- Some 28% of women working for colleges believe they have been passed over for a promotion because of their gender, according to new survey data from Gallup.
- Hispanic and Asian women were more likely to say they missed an opportunity for career advancement due to gender than others, with 33% and 30% saying they thought they'd been passed over, respectively.
- A lower share of women also reported they were being paid fairly for their work than men. Only 35% of women agreed or strongly agreed they were paid fairly, versus 47% of men.
The new Gallup data comes at a time of high concern about whether higher ed treats women employees fairly and gives them adequate opportunities to advance in their careers.
Scholars have been debating evidence indicating the pandemic disproportionately hurt women researchers' publishing productivity — a key concern because of the academy's "publish or perish" culture. Concerns have also been raised since women are underrepresented in authority positions in the higher education sector.
Women make up 44% of tenure-track faculty but only 36% of full professors, according to the American Association of University Women. Only a third of college presidents are women, according to the College and University Professional Association for Human Resources, and just 22% of presidencies at the 130 universities with the highest research activity are women, the Women's Power Gap Initiative said. Slightly more than a third of college governing board members are women, the Association of Governing Boards of Universities and Colleges has found.
Some women are attributing lack of promotions to their gender, according to Gallup's new survey, which covers higher ed staff as well as faculty. Often, it's because they are becoming more aware of the issue, according to Stephanie Marken, executive director of education research at Gallup and the researcher behind the new survey.
"Women are looking for signals that they are working in an equitable workplace in a way that they never had before," she said. "Higher education is still a highly toxic workplace for a lot of women throughout the country. If you feel like you're being passed over for your gender, you don't feel respected every day when you walk into work."
A gap in opportunities exists beyond promotion, according to the Gallup survey, which includes responses from 10,594 faculty and staff members.
Only 23% of female respondents strongly agreed they have the same opportunities for advancement as coworkers with similar experience and past performance. Roughly one in three men strongly agreed with the same statement.
"It's not always a new job or a new promotion that academics are interested in," Marken said. "Sometimes it's things like serving on a board or providing leadership on a committee or in an organization within the institution."
She said opportunities for professional and personal development are highly valued in the education sector, and workers will take positions based on those benefits.

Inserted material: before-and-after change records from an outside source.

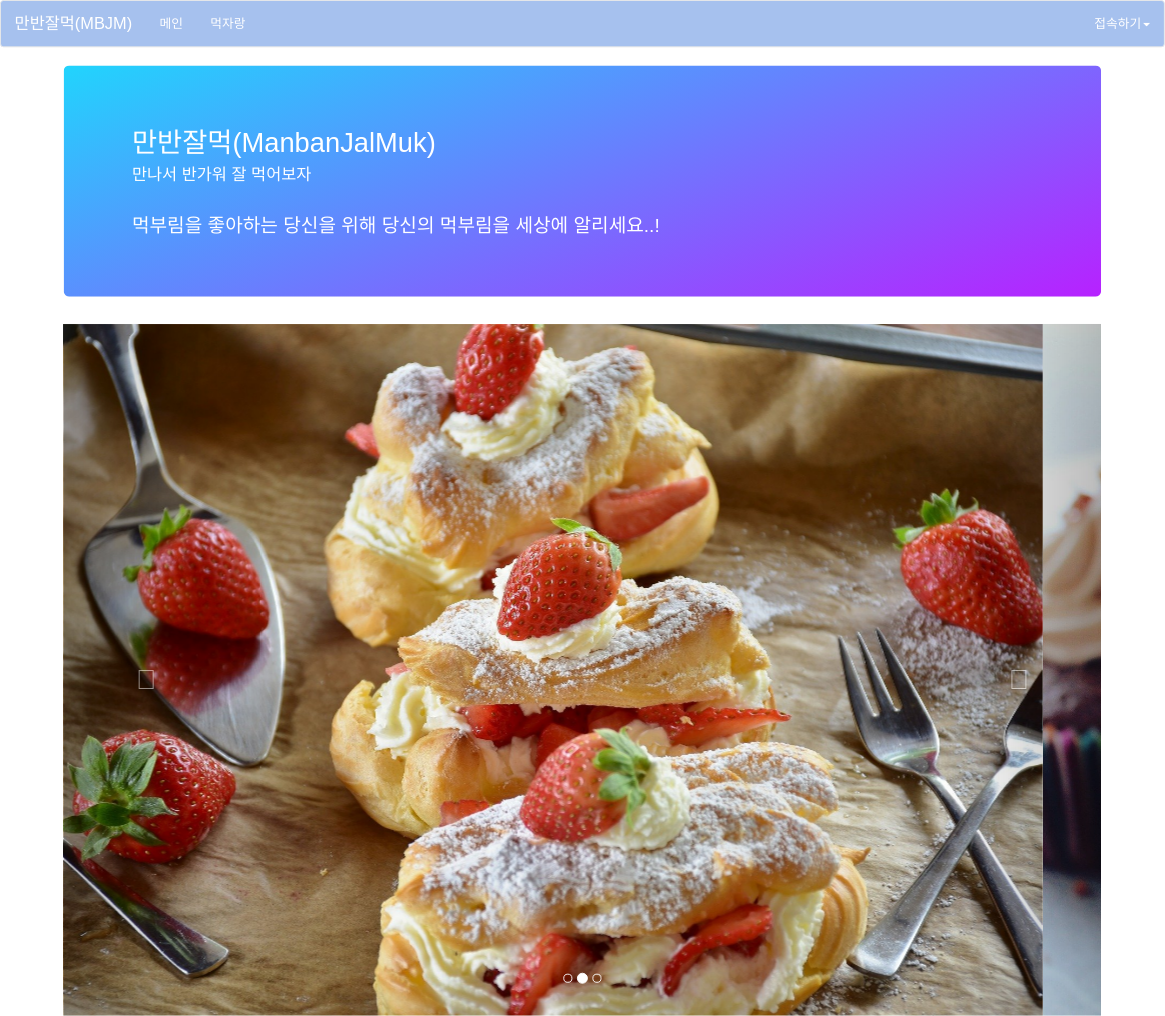
Repository: gimyoni/ManBanJalMuk
Page: http://localhost/text/main.jsp
An editor plug-in stored every save of this project. The page is shown before and after the next save, followed by the edit.
The browser window is 1280 px wide. The pictures show the whole page, at 91% of full size.
Some web fonts or font styles are not loaded; a fallback is used. Some web libraries are served in a nearby version. The page is served by Tomcat 9.

Above is the page before, as saved 2021-05-07 03:03:08.

After the next save:
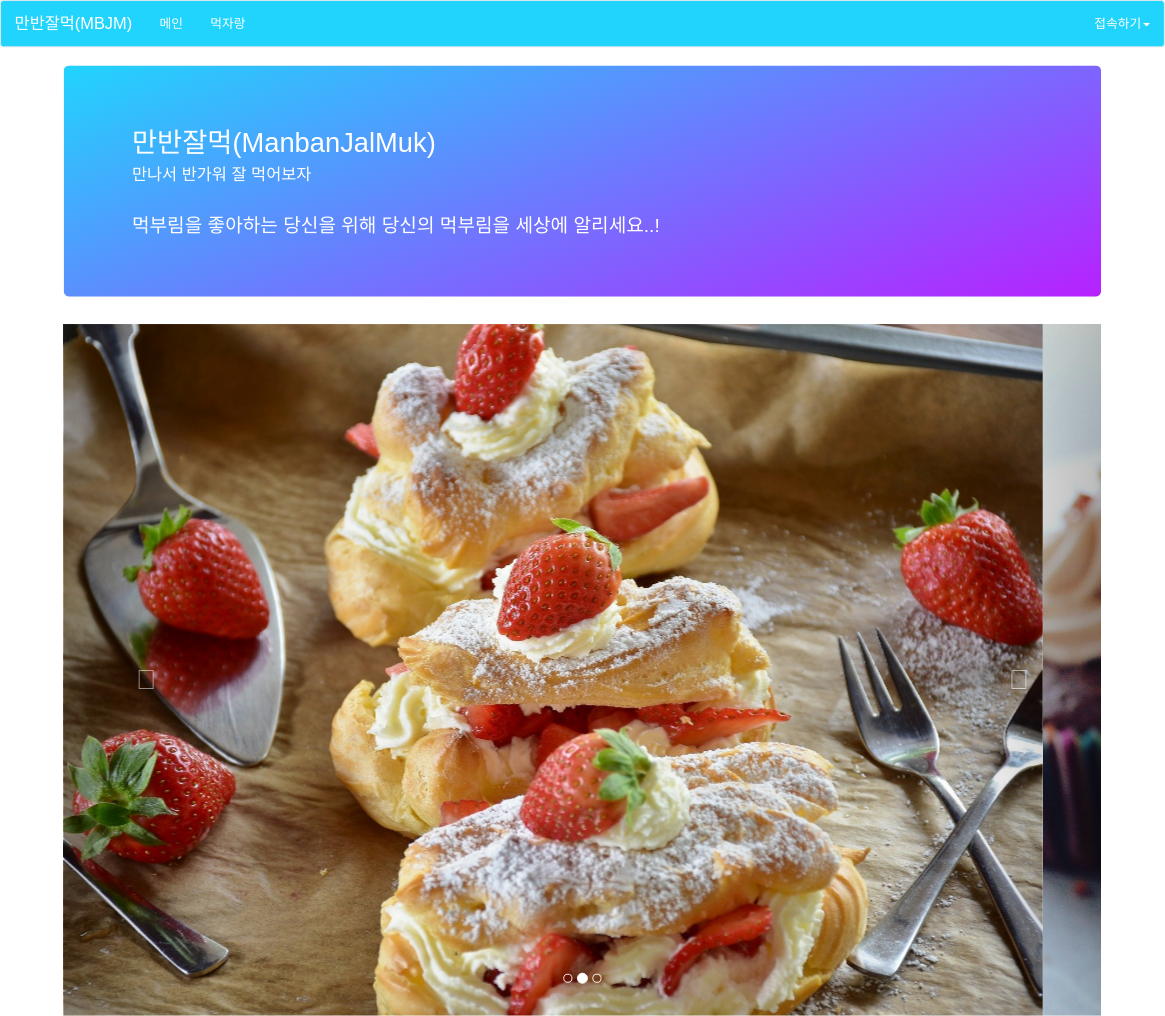
Saved 12 s later.
--- a/text/WebContent/css/custom.css
+++ b/text/WebContent/css/custom.css
@@ -12,7 +12,7 @@ h1{
 	background-image: linear-gradient(-20deg, #b721ff 0%, #21d4fd 100%);
 }
 .navbar-default{
-	background-color:#a6c1ee;
+	background-color:#21d4fd;
 }
 .navbar .nav > li > a {
 	color:white;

The perceived gender disparities can often be due to a lack of communication on institutions' part, according to Marken.
"Some of those institutions have done good work internally to study pay equity. But they haven't necessarily communicated it publicly," she said. "Leaders are not always articulating their value proposition as an organization for which people could choose to work."